### Brief
Find the word "background" in the listing. Copy out each line where it occurs.

### Supplied data
★ ★ ★

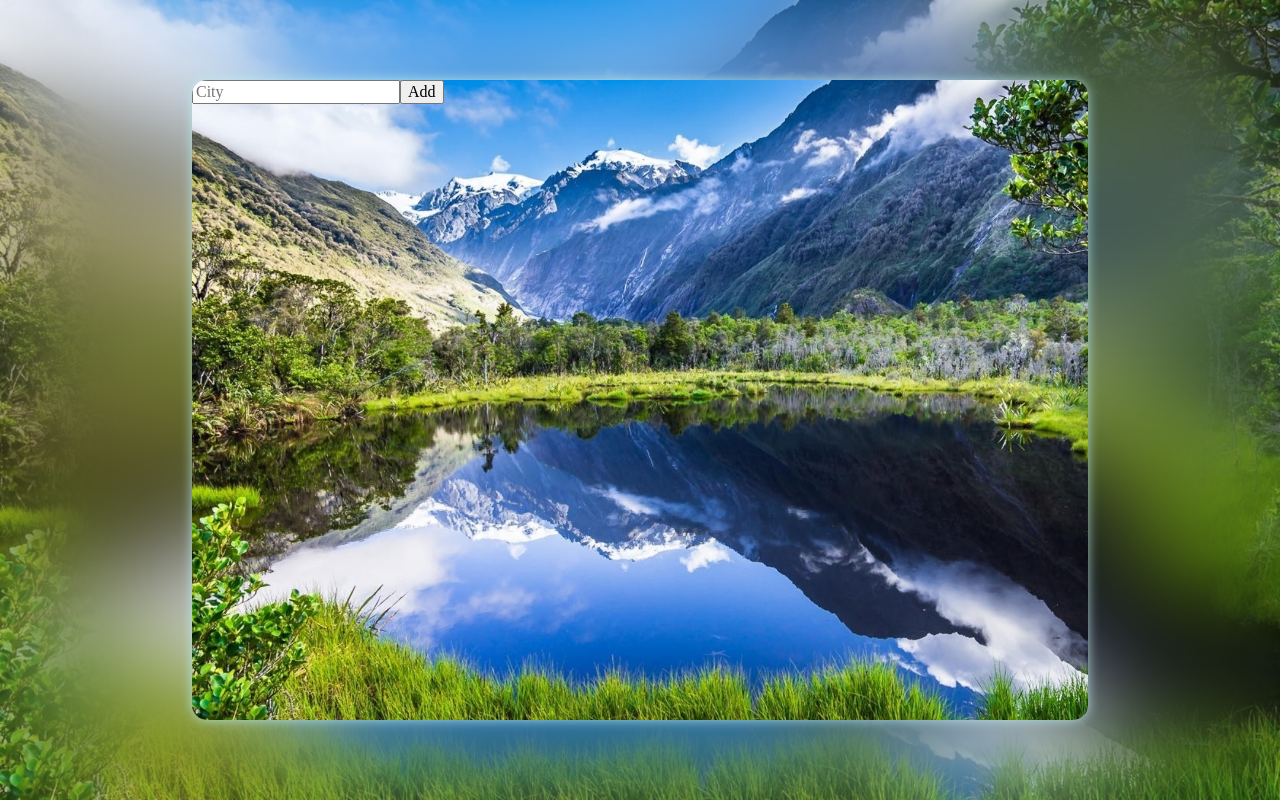
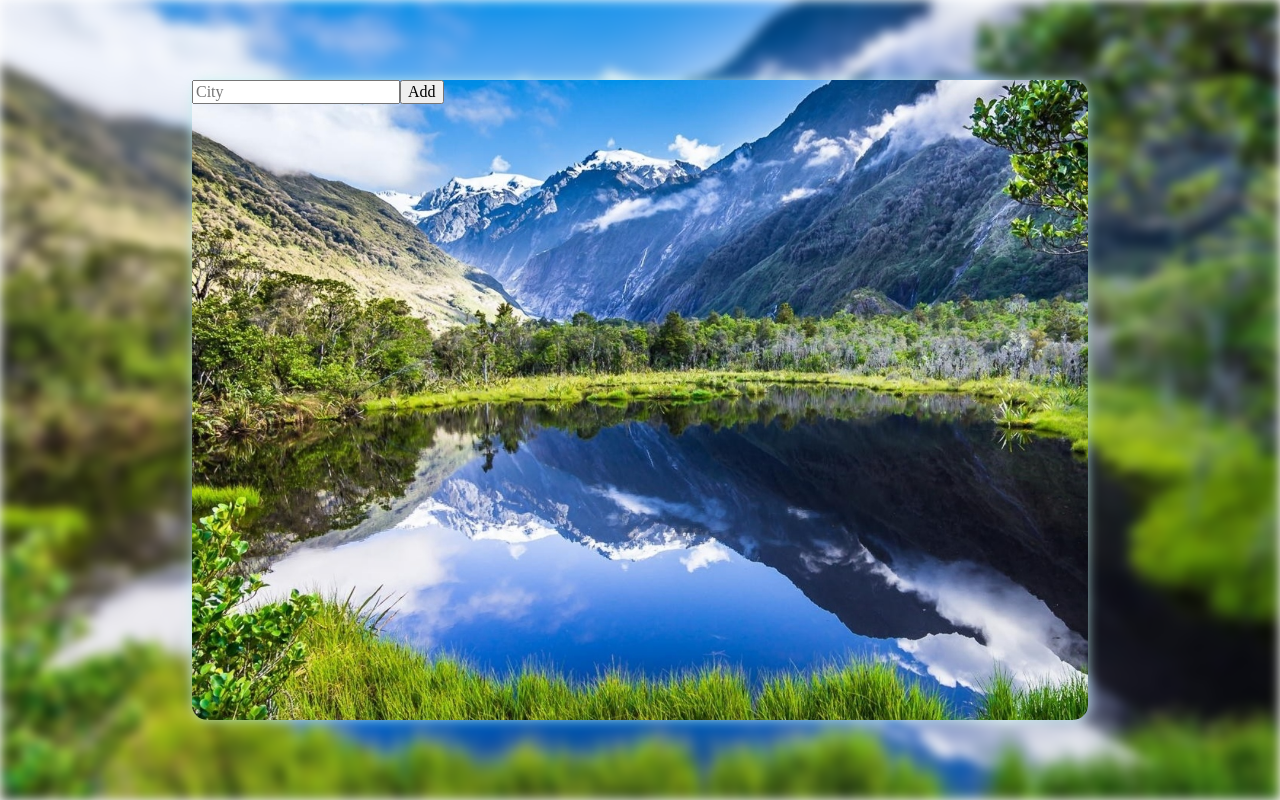
Before and after one commit to LucianaCHA/weather-app, a React (Create React App) app in the folder weather-app/: page / in a window 1280 px wide. Built offline with nearby package versions, Linux system fonts and the light colour scheme.

Commit message:
solved css issue, main view ok

```diff
--- a/weather-app/src/App.jsx
+++ b/weather-app/src/App.jsx
@@ -35,17 +35,24 @@ function App() {
   }
 
   return (
+    <div>
+
     <div className= {s.App} >
+
       <div className= {s.bkg} >
-        <div className={s.searchBar}>
+
+
+      </div>
+
+
+    </div>
+
+    <div className={s.searchBar}>
           <SearchBar search = {search}/>
           <div className= {s.citiesContainer}>
             <Cards cities ={cities} close ={close} />
           </div>
         </div>
-
-      </div>
-
     </div>
   );
 }
--- a/weather-app/src/App.module.css
+++ b/weather-app/src/App.module.css
@@ -5,8 +5,6 @@
 .bkg {
     width: 100vw;
     height: 100vh;
-    backdrop-filter: blur(50px);
-
 
 }
 
@@ -18,9 +16,8 @@
     border-radius: 15px;
     box-shadow: 0px 0px 12px rgba(191, 241, 237, 0.8);
     background-color: aquamarine;
-    backdrop-filter: blur(50px);
-
-
+    background-image: url('./assets/bkg.jpg');
+    background-size: cover;
 }
 
 .citiesContainer{
@@ -30,15 +27,14 @@
 
 }
 
-.App,
-.searchBar{
+.App{
     background-image: url('./assets/bkg.jpg');
     background-color: darkslategray;
     background-repeat: no-repeat;
     background-size: cover;
     position: absolute;
     overflow: hidden;
-
+    filter: blur(6px)
 
 
 
```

★ ★ ★

### Response box
     background-color: aquamarine;
+    background-image: url('./assets/bkg.jpg');
+    background-size: cover;
     background-image: url('./assets/bkg.jpg');
     background-color: darkslategray;
     background-repeat: no-repeat;
     background-size: cover;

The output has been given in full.